> [Assigned task]
Reproduce every line in the material below that holds "size".

> [Provided records]
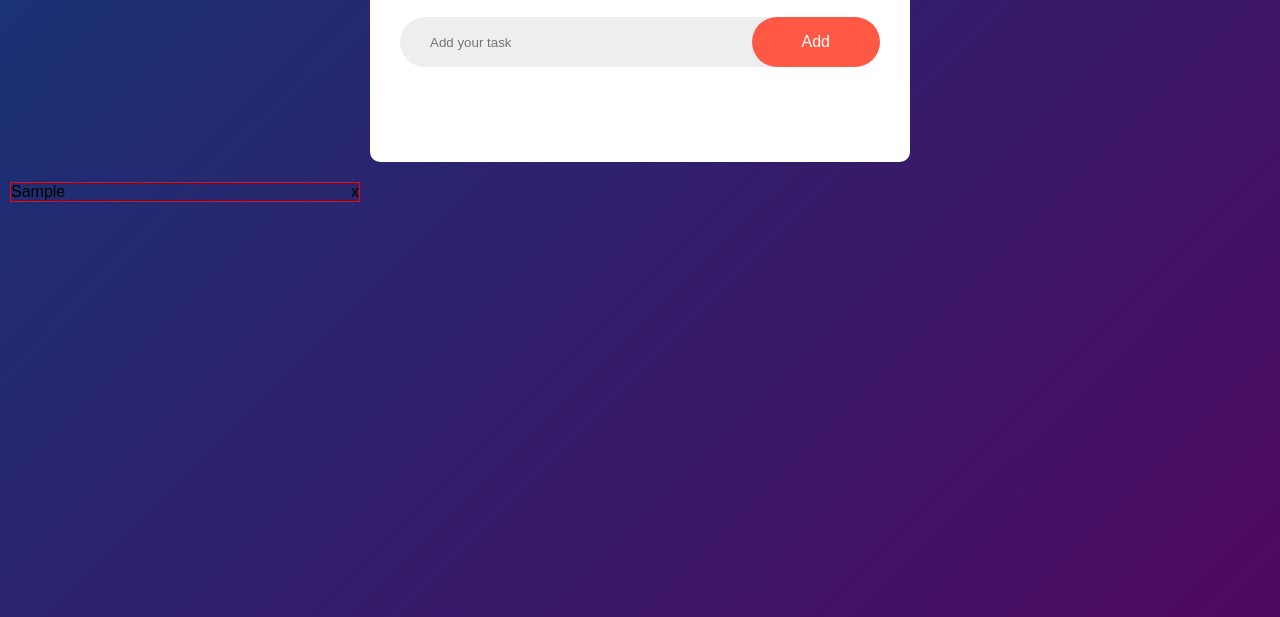
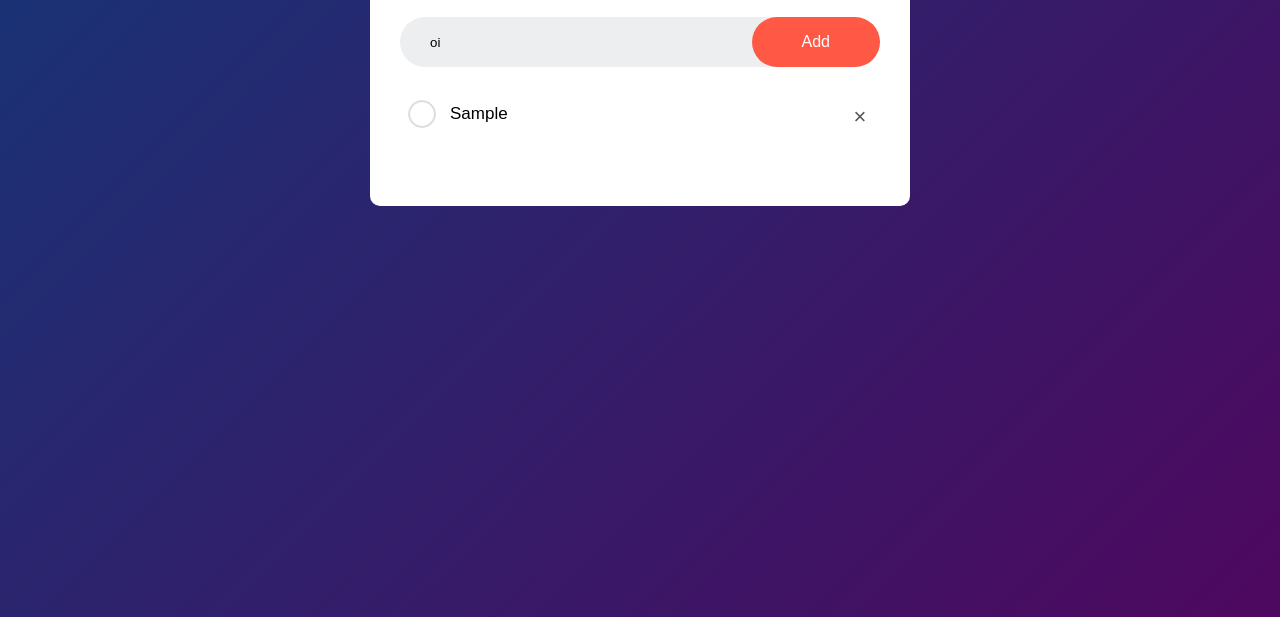
Before and after one commit to waynemldz/To-do-List, a plain HTML site: page index.html in a window 1280 px wide. Both pictures are taken after typing "Sample" into the empty fields and a click on the button "Add". Shown: the part 183-800 px from the top of the page. Drawn offline with Linux system fonts and the light colour scheme.

Commit message:
improvements & styling

```diff
--- a/index.html
+++ b/index.html
@@ -16,9 +16,10 @@
             <input type="text" id="input-box" placeholder="Add your task" />
             <button id="Add" onclick="addTask()">Add</button>
         </div>
+        <ul id="list-container"></ul>
+
       </div>
 
-      <ul id="taskList"></ul>
     </div>
 
     <script src="script.js"></script>
--- a/script.js
+++ b/script.js
@@ -1,25 +1,29 @@
-const task = document.getElementById("input-box");
+const inputBox = document.getElementById("input-box");
+const listContainer = document.getElementById("list-container")
+
+
 
 function addTask() {
-  if (task.value === "") {
-    alert("Type anything");
+  if (inputBox.value === "") {
+    alert("You must write something!");
   }else{
-    let taskValue = task.value;
+    let li = document.createElement("li");
+    li.innerHTML = inputBox.value;
+    listContainer.appendChild(li);
 
-    let ul = document.getElementById("taskList");
-    let li = document.createElement("li");
-
-    li.innerHTML = taskValue;
-    ul.appendChild(li);
-
-    task.value = ""
 
     let span = document.createElement("span");
-    span.innerText = "x";
-    li.appendChild(span)
+    span.innerHTML = "\u00d7";
+    li.appendChild(span);
+  }
+    inputBox.value = "oi"
+}
 
-    span.addEventListener("click", ()=>{
-      li.remove()
-    })
-  }
-}
+listContainer.addEventListener("click", (e)=>{
+  if(e.target.tagName === "LI"){
+    e.target.classList.toggle("checked");
+  }else if(e.target.tagName === "SPAN"){
+      e.target.parentElement.remove()
+    }
+
+}, false)
--- a/style.css
+++ b/style.css
@@ -51,6 +51,7 @@
     padding: 10px;
     font-weight: 14px;
 }
+
 button{
     border: none;
     outline: none;
@@ -61,9 +62,53 @@ button{
     cursor: pointer;
     border-radius: 40px;
 }
+
 ul li{
-    display: flex;
-    justify-content: space-between;
-    border: 1px solid red;
-    max-width: 350px;
+    font-size: 17px;
+    padding: 12px 8px 12px 50px;
+    cursor: pointer;
+    user-select: none;
+    list-style: none;
+    position: relative;
+
 }
+
+ul li::before{
+    content: '';
+    position: absolute;
+    height: 28px;
+    width: 28px;
+    border-radius: 50%;
+    background-image: url(./assets/unchecked.png);
+    background-size: cover;
+    background-position: center;
+    top: 50%;
+    left: 8px;
+    transform: translateY(-50%);
+}
+
+ul li.checked{
+    color: #555;
+    text-decoration: line-through;
+}
+
+ul li.checked::before{
+    background-image: url(./assets/checked.png);
+}
+
+ul li span{
+    position: absolute;
+    right: 0;
+    top: 5px;
+    width: 40px;
+    height: 40px;
+    font-size: 22px;
+    color: #555;
+    line-height: 40px;
+    text-align: center;
+    border-radius: 50%;
+}
+
+ul li span:hover{
+    background: #edeef0;
+}
```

> [Solution to this exercise]
+    font-size: 17px;
+    background-size: cover;
+    font-size: 22px;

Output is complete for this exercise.